8. The Birds Have Already Migrated
There is a possibility that the time of the year that you set up your bird feeder also coincides with the bird migration periods.
If you stay further up in the North, the birds would have begun their migration during Autumn, and will only come back in Spring.
So if you’ve set up your feeder during the months from Autumn to Spring, you’re less likely to have birds visit your feeder. No worries – just wait until Spring, when birds breed and feed like crazy!
9. You Didn’t Install Birdhouses or Birdbaths
While doing my research, this was one of the biggest and most recommended resolutions of all: to set up birdhouses or birdbaths.
I left it to the last few because it requires more money and time commitment, and I know not many of you want to spend a truckload for this to work.
Installing birdhouses during winter to prepare for the upcoming spring season is perfect to get yourself set up for birds to come to your feeders.
It’s like a complete Bed and Breakfast!
They get to house their kids and feed them well. Picture this: the baby birds that grow up in birdhouses will eventually need to find food sources such as your feeder to support themselves.
Installing birdbaths with moving water does great to attract birds really quickly. Of course, this would take time to set up, but it’s really worth it. Moving water is often an indication of a thriving ecosystem nearby. With moving water, birds will be able to both see and hear its presence from a distance away. With birds frequenting your birdbath for both drinking and bathing, it’s a no-brainer to also begin feeding off the buffet bird feeder you’ve got in your yard!
10. You Need To Be Patient
Last but not the least, the most important point. After learning so much about the average duration it takes for other birders take for birds to come to their feeders, I hope it sets your heart at more ease.
Take it easy! Backyard birdwatching is a pastime that is supposed to be relaxing and calm. Be patient and set up the buffet table, the bath, and the accommodation.
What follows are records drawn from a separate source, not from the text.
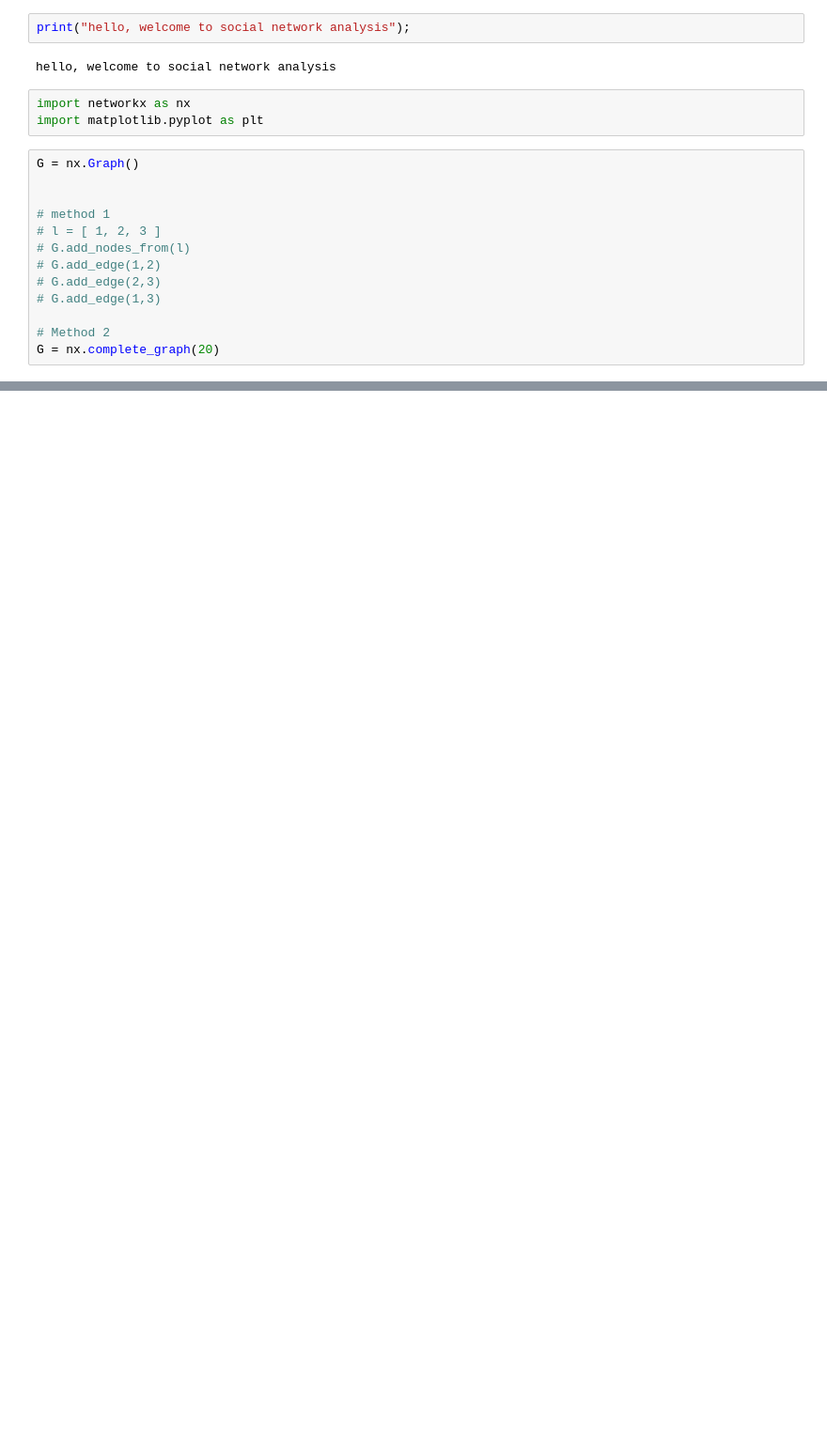
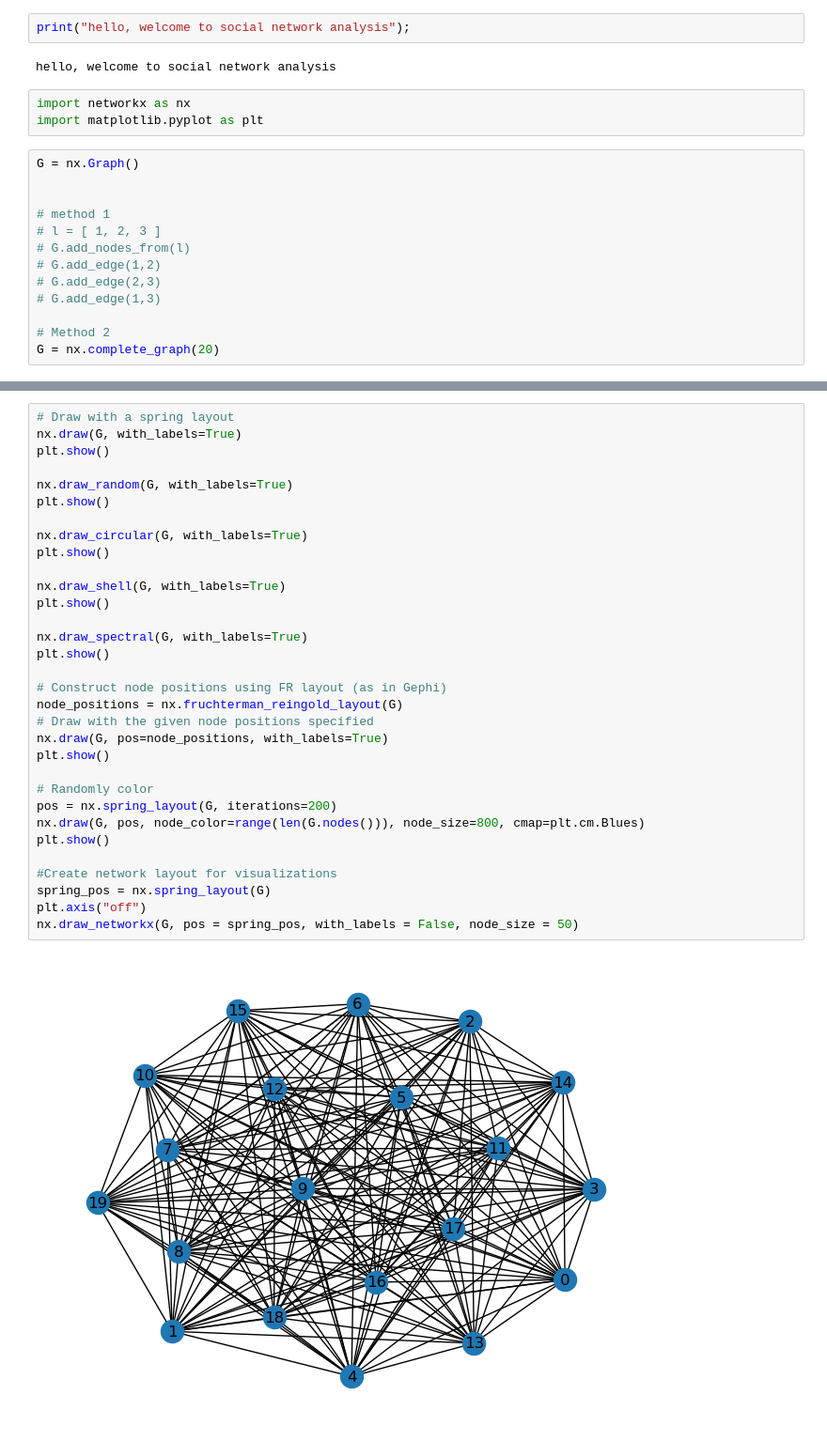
Before and after one commit to muwongelawrence-tech/Statistical_Machine_Learning-and-Data-science, a Jupyter notebook: Graph Analysis using Networkx.ipynb, the cells around one changed output, grey strips where cells are left out. Shown at 94% size. Cells and saved outputs as stored; diff of their text form; blank space fills up the shorter version.

```diff
--- a/Graph Analysis using Networkx.ipynb
+++ b/Graph Analysis using Networkx.ipynb
@@ -25,0 +156,34 @@ plt.show()
+# %%
+# Draw with a spring layout
+nx.draw(G, with_labels=True)
+plt.show()
+
+nx.draw_random(G, with_labels=True)
+plt.show()
+
+nx.draw_circular(G, with_labels=True)
+plt.show()
+
+nx.draw_shell(G, with_labels=True)
+plt.show()
+
+nx.draw_spectral(G, with_labels=True)
+plt.show()
+
+# Construct node positions using FR layout (as in Gephi)
+node_positions = nx.fruchterman_reingold_layout(G)
+# Draw with the given node positions specified
+nx.draw(G, pos=node_positions, with_labels=True)
+plt.show()
+
+# Randomly color
+pos = nx.spring_layout(G, iterations=200)
+nx.draw(G, pos, node_color=range(len(G.nodes())), node_size=800, cmap=plt.cm.Blues)
+plt.show()
+
+#Create network layout for visualizations
+spring_pos = nx.spring_layout(G)
+plt.axis("off")
+nx.draw_networkx(G, pos = spring_pos, with_labels = False, node_size = 50)
+# %% [output]
+[figure, added]
```
Also changed, not shown: parts of 12 cells of this notebook.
If you build it, they will come!
In this article, you’ve learned how long birds take to find feeders for the first time, how birds find feeders, and some reasons why birds just aren’t coming to your feeders.
Hopefully, with all the insight and knowledge I’ve compiled for you, you will be able to see some feathered friends at your feeders soon. Really, I mean it! Many have done it, so can you.
Have patience and happy birding!
- Rothery L, Scott GW, Morrell LJ (2017) Colour preferences of UK garden birds at supplementary seed feeders. PLoS ONE 12(2): e0172422. https://doi.org/10.1371/journal.pone.0172422
My Recommended Birding Resources:
Hey there, Justin here!
Here’s a list of all my favorite resources, products, and all brands I trust and love.
Although some may be affiliate links, I will only recommend those that I think are of great value. Simply purchasing using the links helps to keep this blog running!
- My Binoculars: The pair of binoculars that I personally use is the Celestron Nature DX 8×42 Binoculars. It’s a great budget pair for beginner birders. Highly valued for its price! Read my review here.
- Safe Paint for Bird Baths: Not any paint can be used to paint bird baths. Links to all safe paint for bird baths are in this article I wrote!
- Safe Sealers for Bird Baths: Not all sealers can be used to paint bird baths. Links to all sealers for bird baths are in this article I wrote!
- Safe Paint for Bird Feeders: Special care needs to be taken to paint bird feeders with the right paint. Read more in the article here!
- Safe Paint for Birdhouses: Not any paint can be used to paint birdhouses. Links to all safe paint for birdhouses are in this article I wrote!
- Birding Apps: 2 of my favorite birding apps are Merlin Bird ID, and eBird Mobile! Merlin is great for tracking and identifying birds, and eBird Mobile is great to track the birds sighted when birding. Read a post about them here.
- Birding Websites: I’ve compiled a list of links to my top 10 recommended birding websites in a blog post. Find the links here!
- Birding Podcasts: Birding podcasts are a great way to learn about birds. Links to the top 8 that I recommend can be found here!
Alternatively, you can check out my resources page here where I’ve compiled all the links to the above!